"Quite frankly, the things that attracted us to him are the same things that attracted us to him when he came out in the draft," Tomlin said. "We thought that he was a long, fast kid with man-coverage ability. We compared him very favorably to Cortez Allen and really took a similar approach to those guys. He's in that draft class with Cortez and Curtis Brown, and we're thankful to have three young corners from a draft class just a couple of years ago in our program."
Neither James Harrison (knee) nor Troy Polamalu (calf) practiced or played last week, and it looks as if they might not do so this week, either.
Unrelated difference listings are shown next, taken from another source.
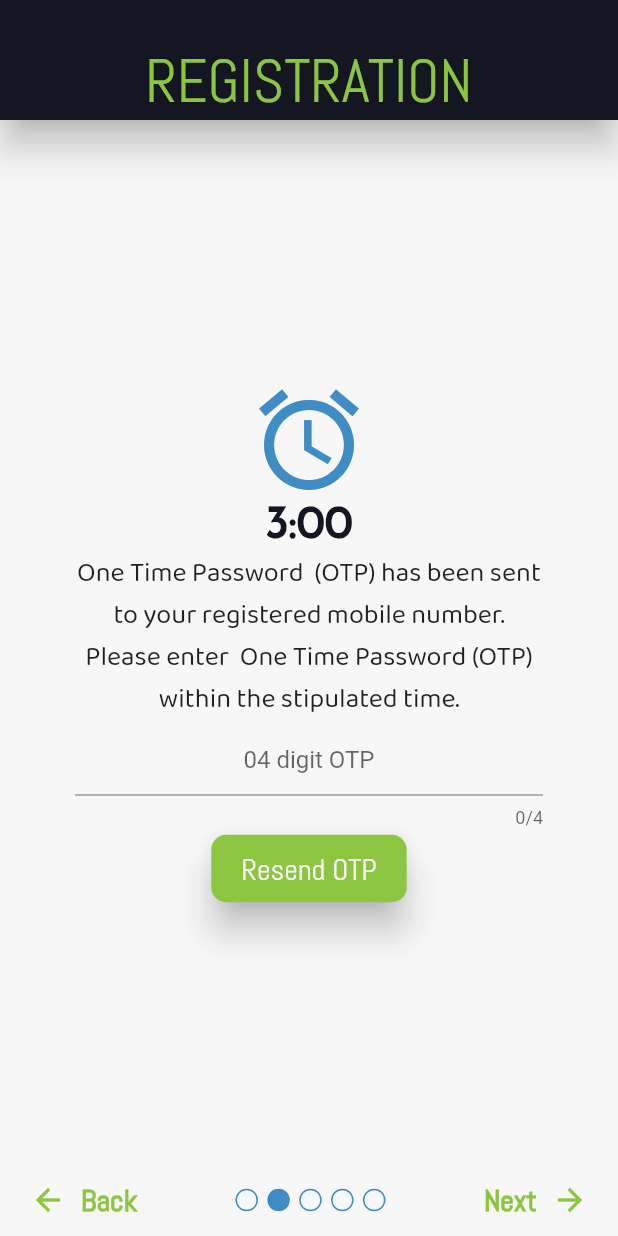
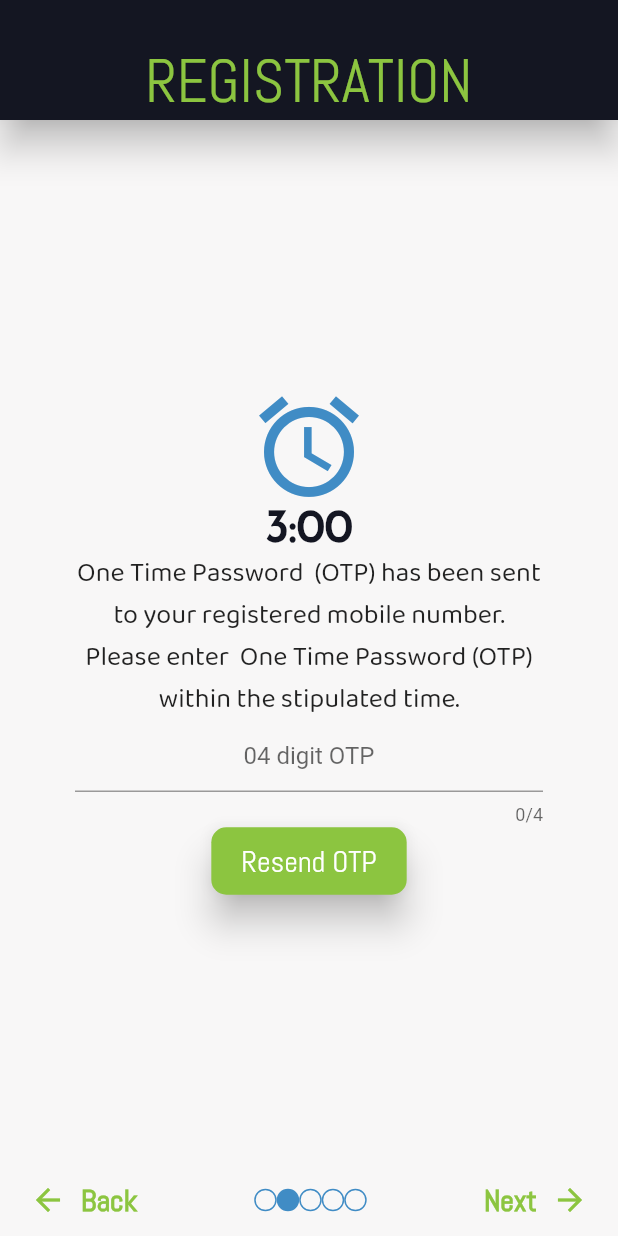
Before and after one commit to nabeelfarman/homedevdeliveryapp, a Flutter app: the screen it shows after launch, on a phone screen of 412 x 824 dp. Run offline on Flutter 3.47's test engine with Material 2 defaults, Android fonts, the phone set to English and light mode, and no system bars; our stand-ins replace simple_animations; missing offline and left inert: sailor.

Commit message:
OTP further settings

```diff
--- a/lib/pages/registrationPages/otpVerification.dart
+++ b/lib/pages/registrationPages/otpVerification.dart
@@ -50,9 +50,7 @@ class _OTPVerification extends State<OTPVerification> {
             ),
             FadeAnimation(
               1.5,
-              Container(
-                  height: 350,
-                  child: Column(
+              Column(
                 mainAxisAlignment: MainAxisAlignment.spaceBetween,
                 children: <Widget>[
                   Center(
@@ -120,7 +118,7 @@ class _OTPVerification extends State<OTPVerification> {
                     ),
                   ),
                 ],
-                  )),
+              ),
             ),
             FadeAnimation(
               2.0,
@@ -153,11 +151,7 @@ class _OTPVerification extends State<OTPVerification> {
                     ),
                     onPressed: () {},
                   ),
-                  Container(
-                    width: 100,
-                    height: 30,
-                    //color: Colors.orangeAccent,
-                    child: Row(
+                  Row(
                     mainAxisAlignment: MainAxisAlignment.spaceBetween,
                     children: <Widget>[
                       Container(
@@ -201,7 +195,6 @@ class _OTPVerification extends State<OTPVerification> {
                       )
                     ],
                   ),
-                  ),
                   FlatButton(
                     padding: EdgeInsets.fromLTRB(20.0, 10.0, 20.0, 10.0),
                     shape: new RoundedRectangleBorder(
```
Lines whose indentation alone changed are shown as unchanged.
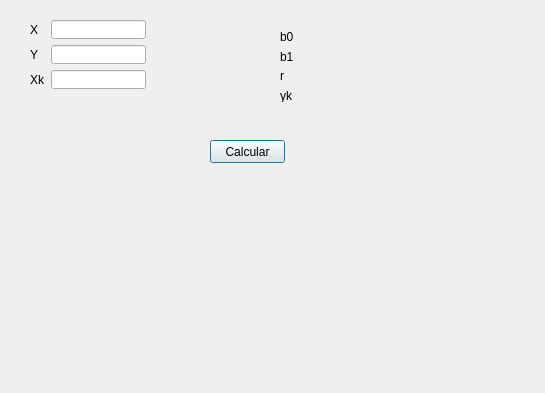
Old version of the form simpson/load_ventana_ejercicios.ui in the repository montsan1657-ux/lilianaMontserrat.
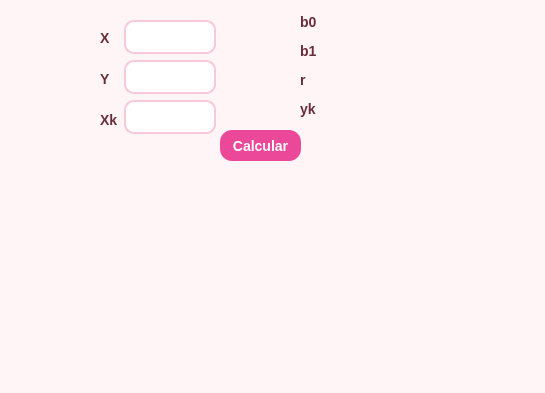
New version of the form.

```diff
--- a/simpson/load_ventana_ejercicios.ui
+++ b/simpson/load_ventana_ejercicios.ui
@@ -13,13 +13,66 @@
   <property name="windowTitle">
    <string>Dialog</string>
   </property>
+  <property name="styleSheet">
+   <string notr="true">QDialog {
+    background-color: #fff5f7;
+    font-family: &quot;Segoe UI&quot;, Arial, sans-serif;
+}
+
+/* Etiquetas */
+QLabel {
+    color: #6b2d3a;
+    font-size: 14px;
+    font-weight: 500;
+}
+
+/* Campos de texto */
+QLineEdit {
+    background-color: #ffffff;
+    border: 2px solid #f8c8dc;
+    border-radius: 10px;
+    padding: 6px 10px;
+    font-size: 14px;
+    color: #4a1f2b;
+}
+
+QLineEdit:focus {
+    border: 2px solid #ec4899;
+    background-color: #fff0f5;
+}
+
+/* Botón */
+QPushButton {
+    background-color: #ec4899;
+    color: white;
+    border-radius: 12px;
+    padding: 8px;
+    font-size: 14px;
+    font-weight: bold;
+}
+
+QPushButton:hover {
+    background-color: #db2777;
+}
+
+QPushButton:pressed {
+    background-color: #be185d;
+}
+
+/* Resultado (label especial) */
+#labelResultado {
+    font-size: 16px;
+    font-weight: bold;
+    color: #be185d;
+}</string>
+  </property>
   <widget class="QPushButton" name="btnCalcular">
    <property name="geometry">
     <rect>
-     <x>210</x>
-     <y>140</y>
-     <width>75</width>
-     <height>23</height>
+     <x>220</x>
+     <y>130</y>
+     <width>81</width>
+     <height>31</height>
     </rect>
    </property>
    <property name="text">
@@ -29,10 +82,10 @@
   <widget class="QWidget" name="layoutWidget">
    <property name="geometry">
     <rect>
-     <x>30</x>
+     <x>100</x>
      <y>20</y>
      <width>116</width>
-     <height>69</height>
+     <height>117</height>
     </rect>
    </property>
    <layout class="QHBoxLayout" name="horizontalLayout">
@@ -79,10 +132,10 @@
   <widget class="QWidget" name="layoutWidget">
    <property name="geometry">
     <rect>
-     <x>280</x>
-     <y>30</y>
+     <x>300</x>
+     <y>10</y>
      <width>111</width>
-     <height>72</height>
+     <height>110</height>
     </rect>
    </property>
    <layout class="QVBoxLayout" name="verticalLayout_3">
```
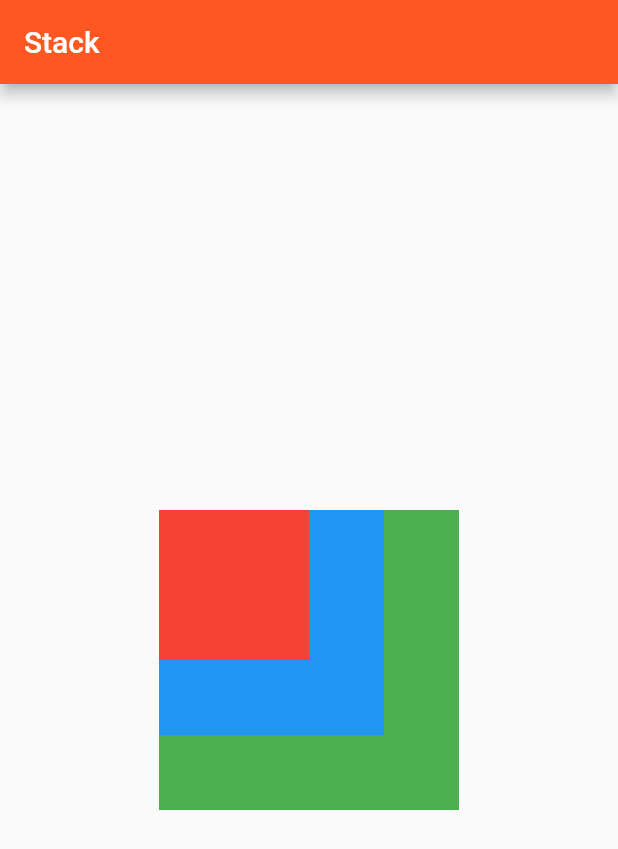
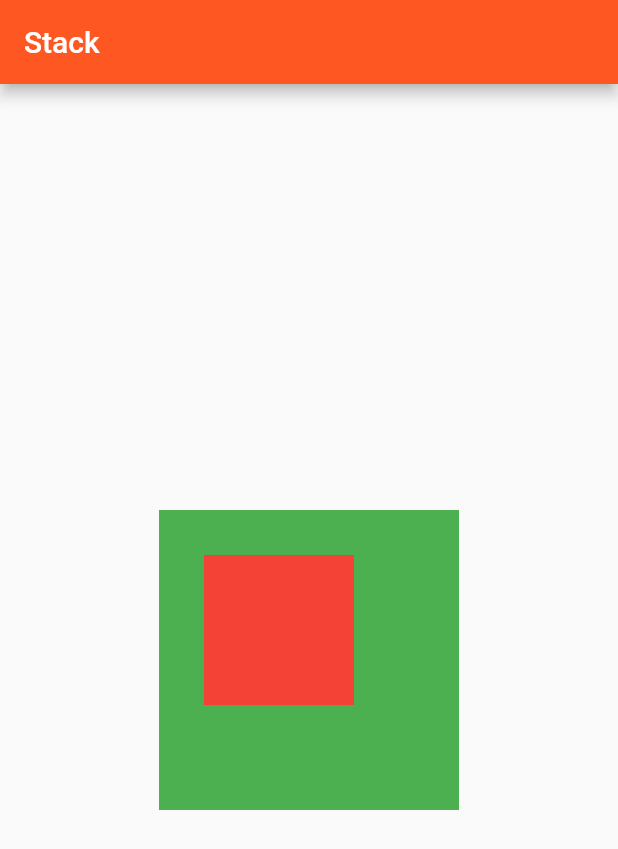
Before and after one commit to praneshp1org/Flutter-UI-Practise, a Flutter app: the screen it shows after launch, on a phone screen of 412 x 824 dp. Shown: the top 849 px of the screen. Run offline on Flutter 3.47's test engine with Material 2 defaults, Android fonts, the phone set to English and light mode, and no system bars.

Commit message:
minor change

```diff
--- a/lib/Pages/newDesign.dart
+++ b/lib/Pages/newDesign.dart
@@ -19,8 +19,11 @@ class _MyDesignState extends State<MyDesign> {
         child: Stack(
           children: [
             Container(height: 200, width: 200, color: Colors.green,),
-             Container(height: 150, width: 150, color: Colors.blue,),
-              Container(height: 100, width: 100, color: Colors.red,),
+             //Container(height: 150, width: 150, color: Colors.blue,),
+              Positioned(
+                top: 30,
+                left: 30,
+                child: Container(height: 100, width: 100, color: Colors.red,)),
           ],
         ),
       ),
```
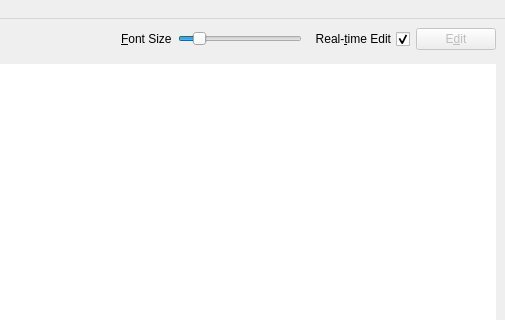
The window that negar_gui/mwin.ui (javadr/negar-gui) describes before a commit, drawn with Qt 5; both pictures show x 554 to 1059 and y 0 to 320 of the 1059 by 790 pixel window.
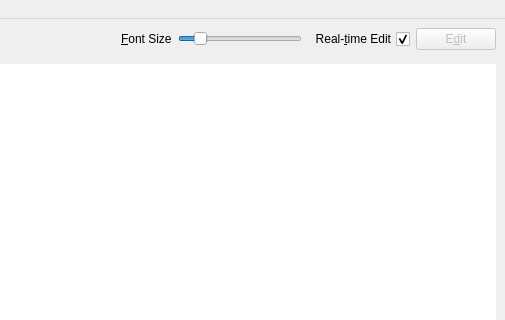
The same window after the commit. Icons and pictures are not drawn.

Patch:
```diff
--- a/negar_gui/mwin.ui
+++ b/negar_gui/mwin.ui
@@ -298,10 +298,10 @@
                 <number>10</number>
                </property>
                <property name="maximum">
-                <number>72</number>
+                <number>84</number>
                </property>
                <property name="value">
-                <number>18</number>
+                <number>20</number>
                </property>
                <property name="orientation">
                 <enum>Qt::Horizontal</enum>
```
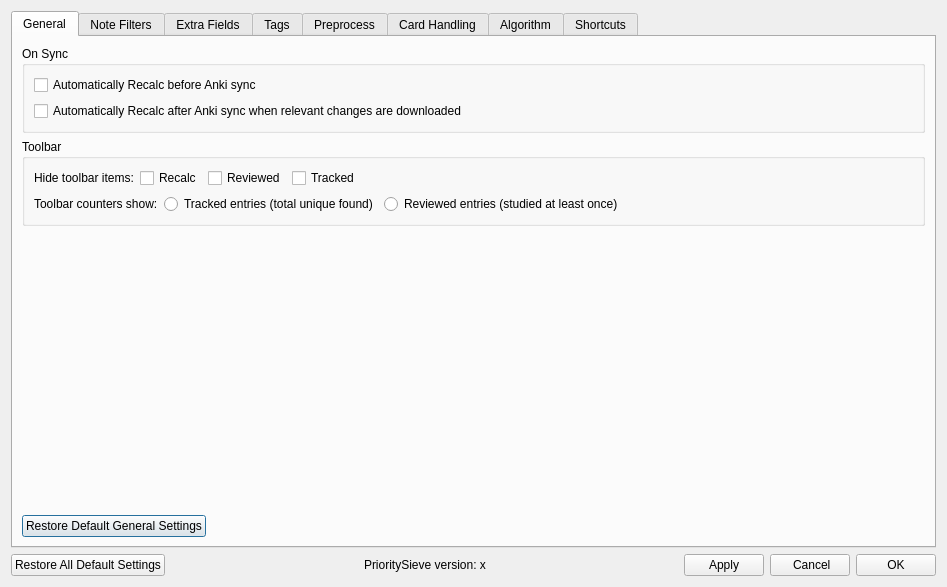
Qt form prioritysieve/ui/settings_dialog.ui (travv0/prioritysieve) before a commit.
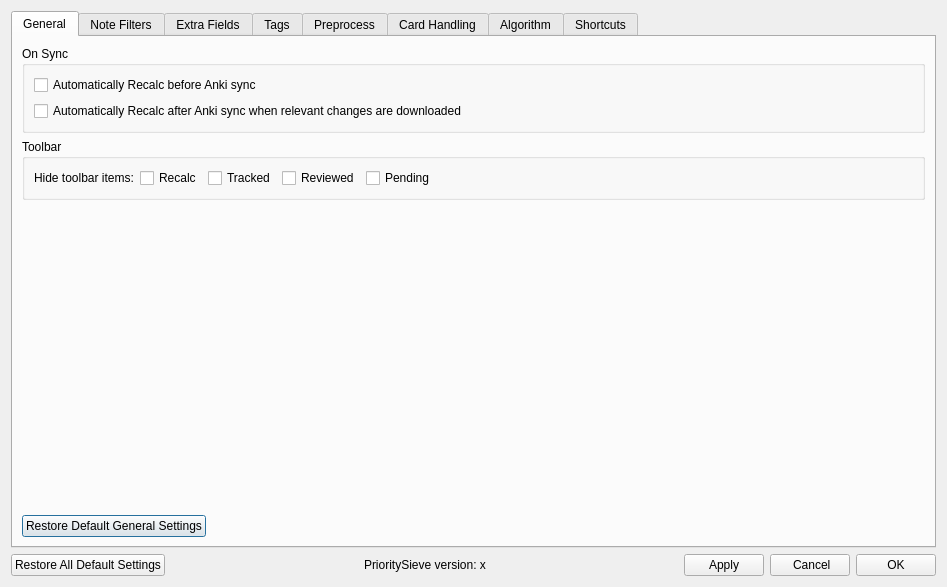
The same form after that commit.

Commit message: Show all toolbar counters by default

The edit to the form file:
```diff
--- a/prioritysieve/ui/settings_dialog.ui
+++ b/prioritysieve/ui/settings_dialog.ui
@@ -91,19 +91,26 @@
                </widget>
               </item>
               <item>
-               <widget class="QCheckBox" name="hideLemmaCheckBox">
-               <property name="text">
-                 <string>Reviewed</string>
-                </property>
-               </widget>
-              </item>
-              <item>
-               <widget class="QCheckBox" name="hideInflectionCheckBox">
+               <widget class="QCheckBox" name="hideTrackedCheckBox">
                 <property name="text">
                  <string>Tracked</string>
                 </property>
                </widget>
               </item>
+              <item>
+               <widget class="QCheckBox" name="hideReviewedCheckBox">
+                <property name="text">
+                 <string>Reviewed</string>
+                </property>
+               </widget>
+              </item>
+              <item>
+               <widget class="QCheckBox" name="hidePendingCheckBox">
+                <property name="text">
+                 <string>Pending</string>
+                </property>
+               </widget>
+              </item>
               <item>
                <spacer name="horizontalSpacer_17">
                 <property name="orientation">
@@ -119,47 +126,6 @@
               </item>
              </layout>
             </item>
-            <item>
-             <layout class="QHBoxLayout" name="horizontalLayout_18">
-              <item>
-               <widget class="QLabel" name="label_37">
-                <property name="font">
-                 <font>
-                  <bold>false</bold>
-                 </font>
-                </property>
-                <property name="text">
-                 <string>Toolbar counters show:</string>
-                </property>
-               </widget>
-              </item>
-              <item>
-               <widget class="QRadioButton" name="toolbarStatsUseSeenRadioButton">
-                <property name="text">
-                 <string>Tracked entries (total unique found)</string></property>
-               </widget>
-              </item>
-              <item>
-               <widget class="QRadioButton" name="toolbarStatsUseKnownRadioButton">
-                <property name="text">
-                 <string>Reviewed entries (studied at least once)</string></property>
-               </widget>
-              </item>
-              <item>
-               <spacer name="horizontalSpacer_16">
-                <property name="orientation">
-                 <enum>Qt::Horizontal</enum>
-                </property>
-                <property name="sizeHint" stdset="0">
-                 <size>
-                  <width>40</width>
-                  <height>20</height>
-                 </size>
-                </property>
-               </spacer>
-              </item>
-             </layout>
-            </item>
            </layout>
          </widget>
         </item>
```
Lines whose indentation alone changed are shown as unchanged. The commit also changes 10 other files.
"We will take the same approach that we took a week ago in regards to their availability," Tomlin said. "We simply are going to work day to day and look at how their body responds to the work. We will start with informal workouts and work up to practice at some point."
Tomlin said linebacker Chris Carter and safety Ryan Mundy have "done a solid job" replacing them.
He added others to the injury list this week, saying all could be limited in early practices: tight end Heath Miller (ribs), offensive tackle Marcus Gilbert (groin) and Dwyer (turf toe).
Linebacker Stevenson Sylvester (knee), who has not played since the first preseason game, "is moving closer to game readiness."
First Published September 19, 2012 4:00 AM